[Stored items]
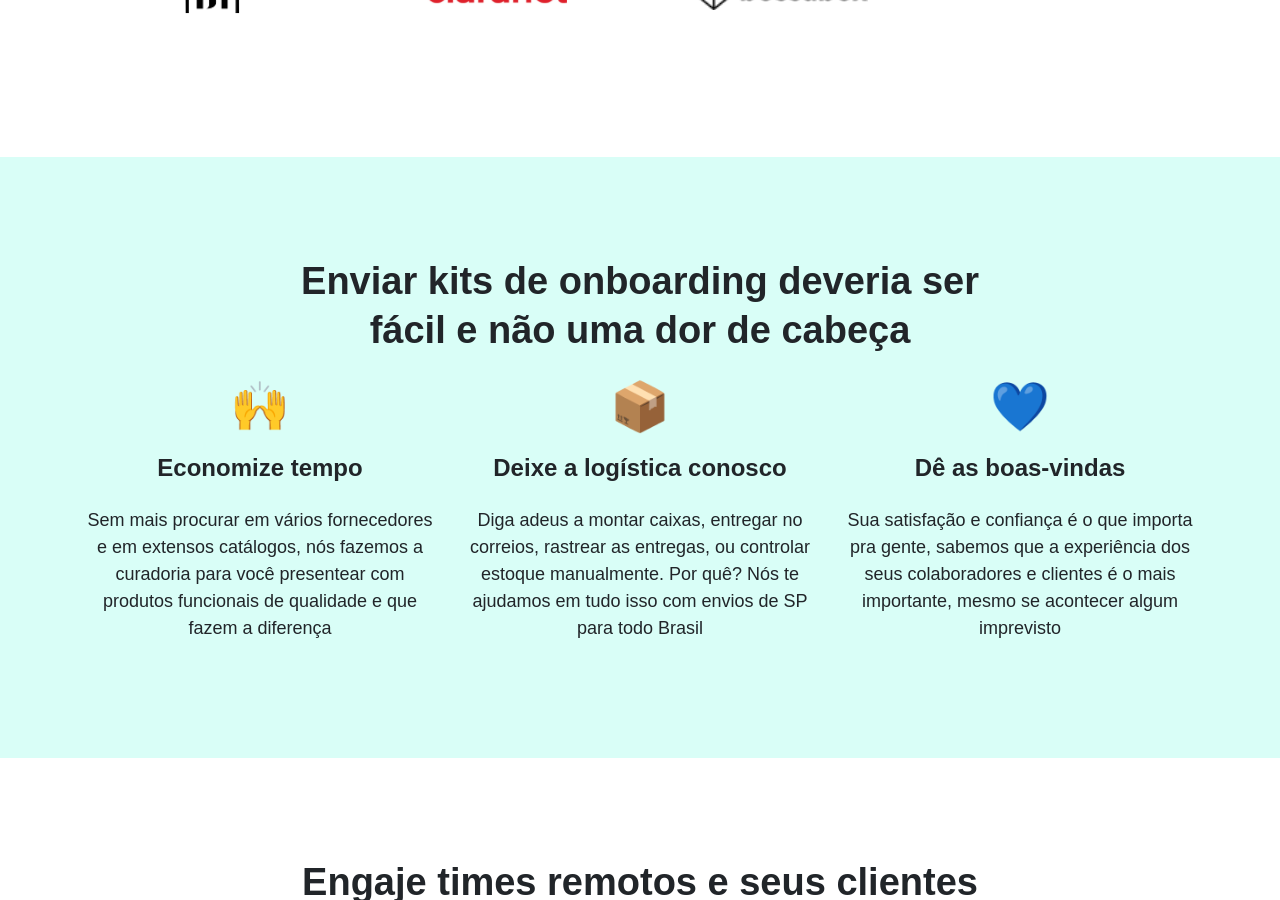
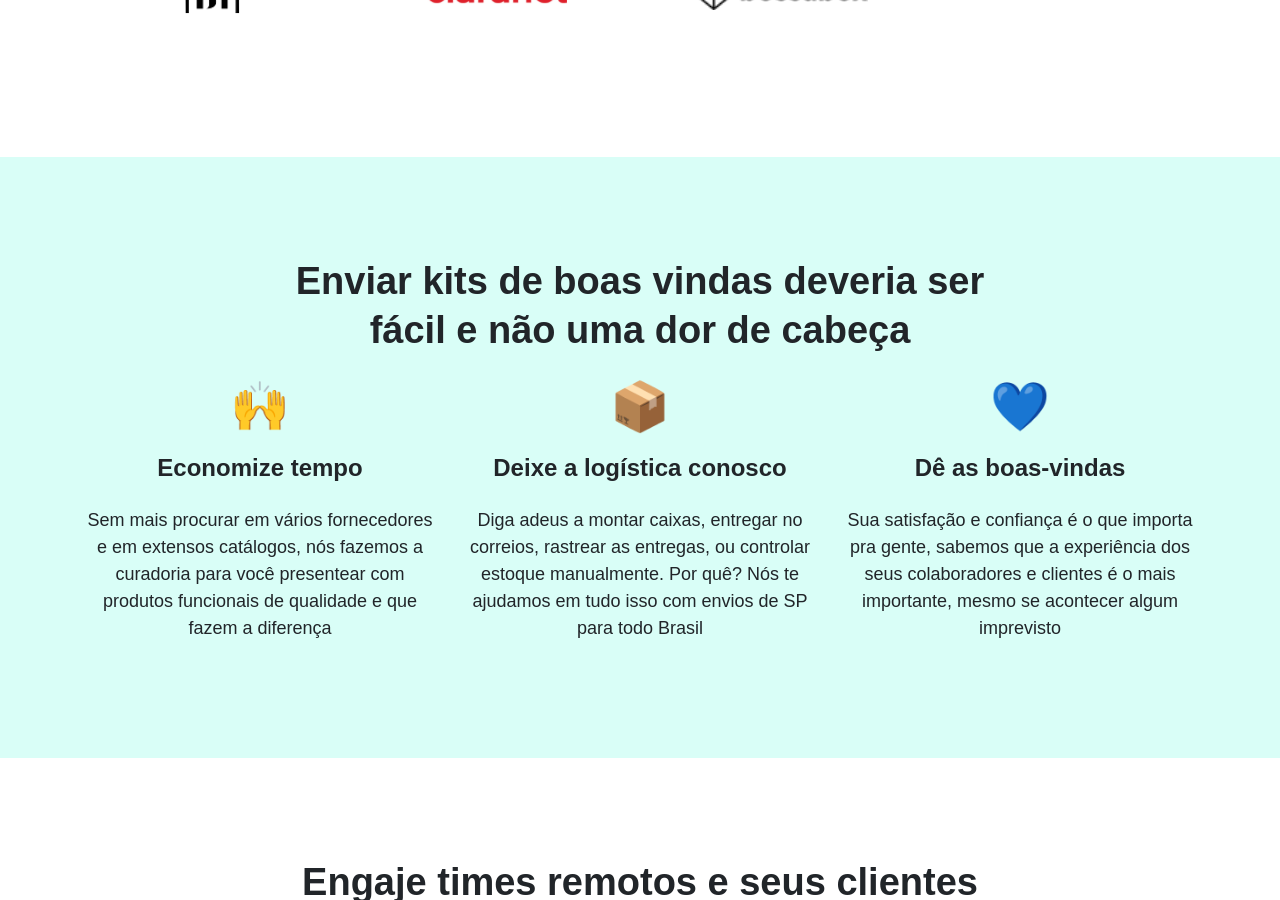
Before and after one commit to lobby-tech/lobby.tech, a Jekyll site: the page built from index.html, in a window 1280 px wide and 900 px high, scrolled down 1769 px. Built offline with Jekyll 4.4.1, drawn with Linux system fonts in a browser that asks for light colours; a script that is not in the unit is left out; some of the changed text lies outside the part shown.

Commit message:
Updated text

```diff
--- a/index.html
+++ b/index.html
@@ -1,5 +1,5 @@
 ---
-title: Lobby - Envie Kits De Onboarding Sem Dor De Cabeça
+title: Lobby - Envie Kits De Boas Vindas Sem Dor De Cabeça
 description: Camisetas, Canecas, Garrafas, Mochilas, e mais. Itens Curados de Alta Qualidade. Crie Seu Kit e Envie Conosco
 layout: home
 ---
@@ -7,7 +7,7 @@
   <div class="container">
     <div class="row">
       <div class="col-12 col-lg-8 offset-lg-2">
-        <h1 class="font--xxl">O jeito mais fácil de enviar seus <span class="text-highlight">kits de onboarding</span></h1>
+        <h1 class="font--xxl">O jeito mais fácil de enviar seus <span class="text-highlight">welcome kits</span></h1>
         <h2 class="font--md">Não tenha mais a dor de cabeça em lidar com vários fornecedores e logística para enviar seus kits e presentes, nós simplificamos tudo pra você</h2>
       </div>
     </div>
@@ -62,7 +62,7 @@
   <div class="container">
     <div class="row">
       <div class="col-12 col-lg-8 offset-lg-2">
-        <h1 class="font--xl">Enviar kits de onboarding deveria ser fácil e não uma dor de cabeça</h1>
+        <h1 class="font--xl">Enviar kits de boas vindas deveria ser fácil e não uma dor de cabeça</h1>
       </div>
       <section class="col-md-4">
         <p class="font--xxl">🙌</p>
@@ -139,7 +139,7 @@
     <div class="col-12 col-lg-10 offset-lg-1">
       <div class="section-three">
         <h1 class="font--lg">Enviar kits com sua marca ficou fácil</h1>
-        <h2 class="font--xl">Monte seu kit de onboarding</h2>
+        <h2 class="font--xl">Monte seu kit de boas vindas</h2>
         <p class="section-three__btn">
           <a href="#typeform" class="btn">
             Começar agora
```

**Exercise objective**. Copy out every line above, word for word, minus images.

**Response for this exercise**.
Before and after one commit to lobby-tech/lobby.tech, a Jekyll site: the page built from index.html, in a window 1280 px wide and 900 px high, scrolled down 1769 px. Built offline with Jekyll 4.4.1, drawn with Linux system fonts in a browser that asks for light colours; a script that is not in the unit is left out; some of the changed text lies outside the part shown.

Commit message:
Updated text

```diff
--- a/index.html
+++ b/index.html
@@ -1,5 +1,5 @@
 ---
-title: Lobby - Envie Kits De Onboarding Sem Dor De Cabeça
+title: Lobby - Envie Kits De Boas Vindas Sem Dor De Cabeça
 description: Camisetas, Canecas, Garrafas, Mochilas, e mais. Itens Curados de Alta Qualidade. Crie Seu Kit e Envie Conosco
 layout: home
 ---
@@ -7,7 +7,7 @@
   <div class="container">
     <div class="row">
       <div class="col-12 col-lg-8 offset-lg-2">
-        <h1 class="font--xxl">O jeito mais fácil de enviar seus <span class="text-highlight">kits de onboarding</span></h1>
+        <h1 class="font--xxl">O jeito mais fácil de enviar seus <span class="text-highlight">welcome kits</span></h1>
         <h2 class="font--md">Não tenha mais a dor de cabeça em lidar com vários fornecedores e logística para enviar seus kits e presentes, nós simplificamos tudo pra você</h2>
       </div>
     </div>
@@ -62,7 +62,7 @@
   <div class="container">
     <div class="row">
       <div class="col-12 col-lg-8 offset-lg-2">
-        <h1 class="font--xl">Enviar kits de onboarding deveria ser fácil e não uma dor de cabeça</h1>
+        <h1 class="font--xl">Enviar kits de boas vindas deveria ser fácil e não uma dor de cabeça</h1>
       </div>
       <section class="col-md-4">
         <p class="font--xxl">🙌</p>
@@ -139,7 +139,7 @@
     <div class="col-12 col-lg-10 offset-lg-1">
       <div class="section-three">
         <h1 class="font--lg">Enviar kits com sua marca ficou fácil</h1>
-        <h2 class="font--xl">Monte seu kit de onboarding</h2>
+        <h2 class="font--xl">Monte seu kit de boas vindas</h2>
         <p class="section-three__btn">
           <a href="#typeform" class="btn">
             Começar agora
```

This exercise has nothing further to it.